Research Technical Report
A PDF version of this report is available here:
mbnms_2011_container.pdf (595 kb)
M/V Med Taipei Settlement Outcome: Lost Shipping Container Research
MBNMS (December 2011)
MBNMS Technical Report, 4pp.
M/V Med Taipei Accident
During a transit from San Francisco Bay to the Port of Los Angeles on February 26, 2004, the M/V Med Taipei encountered a storm and lost 15 forty feet shipping containers in MBNMS, and another nine south of the Sanctuary.
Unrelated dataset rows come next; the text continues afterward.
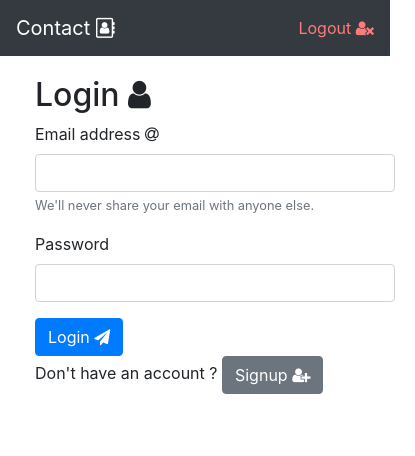
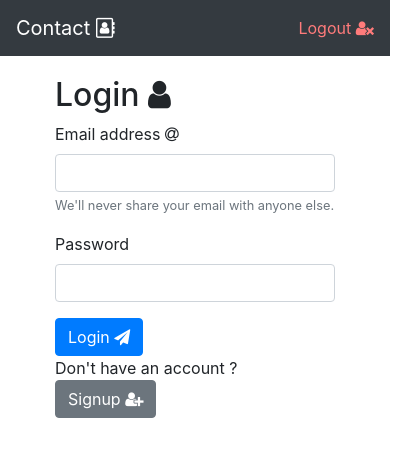
Before and after one commit to aa1aac/contact, a React (Create React App) app in the folder client/: page / in a window 390 px wide. Shown: the top 456 px of the page, 415 px wide, since content can reach past the window. Built offline with nearby package versions, Linux system fonts and the light colour scheme.

Commit message:
add routing

```diff
--- a/client/package.json
+++ b/client/package.json
@@ -11,6 +11,7 @@
     "@types/react": "^16.9.53",
     "@types/react-dom": "^16.9.8",
     "@types/react-redux": "^7.1.9",
+    "@types/react-router-dom": "^5.1.6",
     "axios": "^0.21.0",
     "bootstrap": "^4.5.3",
     "react": "^17.0.1",
--- a/client/src/App.tsx
+++ b/client/src/App.tsx
@@ -1,20 +1,23 @@
 import React from "react";
+import { HashRouter as Router, Switch, Route } from "react-router-dom";
 
 import "bootstrap/dist/css/bootstrap.min.css";
+import "./styles/form.css";
 
 import { Navbar } from "./components/Navbar";
-import { LoginForm } from "./components/LoginForm";
-import { SignupForm } from "./components/SignupForm";
+
+import { IndexPage } from "./pages/IndexPage";
+import { SignupPage } from "./pages/SignupPage";
 
 function App() {
   return (
-    <div className="App">
+    <Router>
       <Navbar />
-
-      <div className="container">
-        <LoginForm />
-      </div>
-    </div>
+      <Switch>
+        <Route path="/" component={IndexPage} exact />
+        <Route path="/signup" component={SignupPage} exact />
+      </Switch>
+    </Router>
   );
 }
 
--- a/client/src/components/LoginForm.tsx
+++ b/client/src/components/LoginForm.tsx
@@ -1,4 +1,6 @@
 import React, { useState } from "react";
+
+import { Link } from "react-router-dom";
 
 export const LoginForm = (): JSX.Element => {
   const [email, setEmail] = useState("");
@@ -9,11 +11,7 @@ export const LoginForm = (): JSX.Element => {
   };
 
   return (
-    <form
-      className="card"
-      style={{ width: "25rem", border: "none", margin: "0 auto" }}
-      onSubmit={onLogin}
-    >
+    <form className="card auth_form" onSubmit={onLogin}>
       <div className="card-body">
         <h2>
           {" "}
@@ -50,10 +48,10 @@ export const LoginForm = (): JSX.Element => {
         </button>
         <br />
         Don't have an account ?{" "}
-        <button className="btn btn-secondary">
+        <Link to="/signup" className="btn btn-secondary">
           {" "}
           Signup <i className="fa fa-user-plus"></i>{" "}
-        </button>
+        </Link>
       </div>
     </form>
   );
--- a/client/src/components/SignupForm.tsx
+++ b/client/src/components/SignupForm.tsx
@@ -1,10 +1,10 @@
 import React from "react";
+import { Link } from "react-router-dom";
 
 export const SignupForm = (): JSX.Element => {
   return (
     <form
-      className="card"
-      style={{ width: "25rem", border: "none", margin: "0 auto" }}
+      className="card auth_form"
     >
       <div className="card-body">
         <h2>
@@ -48,10 +48,10 @@ export const SignupForm = (): JSX.Element => {
         </button>
         <br />
         Already have an account?{" "}
-        <button className="btn btn-secondary">
+        <Link to="/" className="btn btn-secondary">
           {" "}
           login <i className="fa fa-user"></i>{" "}
-        </button>
+        </Link>
       </div>
     </form>
   );
--- /dev/null
+++ b/client/src/pages/IndexPage.tsx
@@ -0,0 +1,7 @@
+import React from "react";
+
+import { LoginForm } from "../components/LoginForm";
+
+export const IndexPage = () => {
+  return <LoginForm />;
+};
--- /dev/null
+++ b/client/src/pages/SignupPage.tsx
@@ -0,0 +1,7 @@
+import React from "react";
+
+import { SignupForm } from "../components/SignupForm";
+
+export const SignupPage = () => {
+  return <SignupForm />;
+};
--- /dev/null
+++ b/client/src/styles/form.css
@@ -0,0 +1,12 @@
+.auth_form {
+    width: 25rem;
+    border: none;
+    margin: 0 auto
+}
+
+@media (max-width:748px){
+
+    .auth_form{
+        width: 20rem;
+    }
+}
```
Also changed, not shown: 1 other file (tests, documents, lock files or other folders).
One of these containers was discovered by the Monterey Bay Aquarium Research Institute (MBARI) on June 9, 2004 on Smooth Ridge at a depth of 1,281 meters, 17.5 nm NW of Point Pinos.
Phenomenon of Container Loss
This was not an isolated incident. Containerized maritime trade grew eight-fold from 1985 to 2007, and worldwide there are now approximately 5 to 6 million containers in transit at any given moment. An estimated 10,000 shipping containers are lost at sea every year, often due to the nexus of rough seas and inadequate or faulty securing mechanisms (e.g., Fig. 1). Many containers are not weighed prior to loading, resulting in extreme forces being placed on container stacks when bad weather strikes. Depending on the cargo, containers may float at the surface for several days or weeks prior to sinking. Unfortunately, it is not mandatory to report container losses to all relevant management agencies.
2011 Research Cruise
One of the diverse mitigation projects identified during the settlement negotiation process with the shipping companies called for monitoring of the impacts, natural habitat recovery rate, and decomposition rate/characteristics of container TGHU7712262. On March 8-10, 2011, a science team led by Andrew DeVogelaere (MBNMS) and James Barry (MBARI) conducted a research expedition aboard MBARI's R/V Western Flyer. The ROV Doc Ricketts was deployed to address the following goals:
- Assess the container's current condition by gathering high-resolution imagery.
- Describe sea life on the container and at different distances from it.
- Bring public attention to this deep-sea phenomenon that has been increasing with economic globalization.
For more information, see PDF.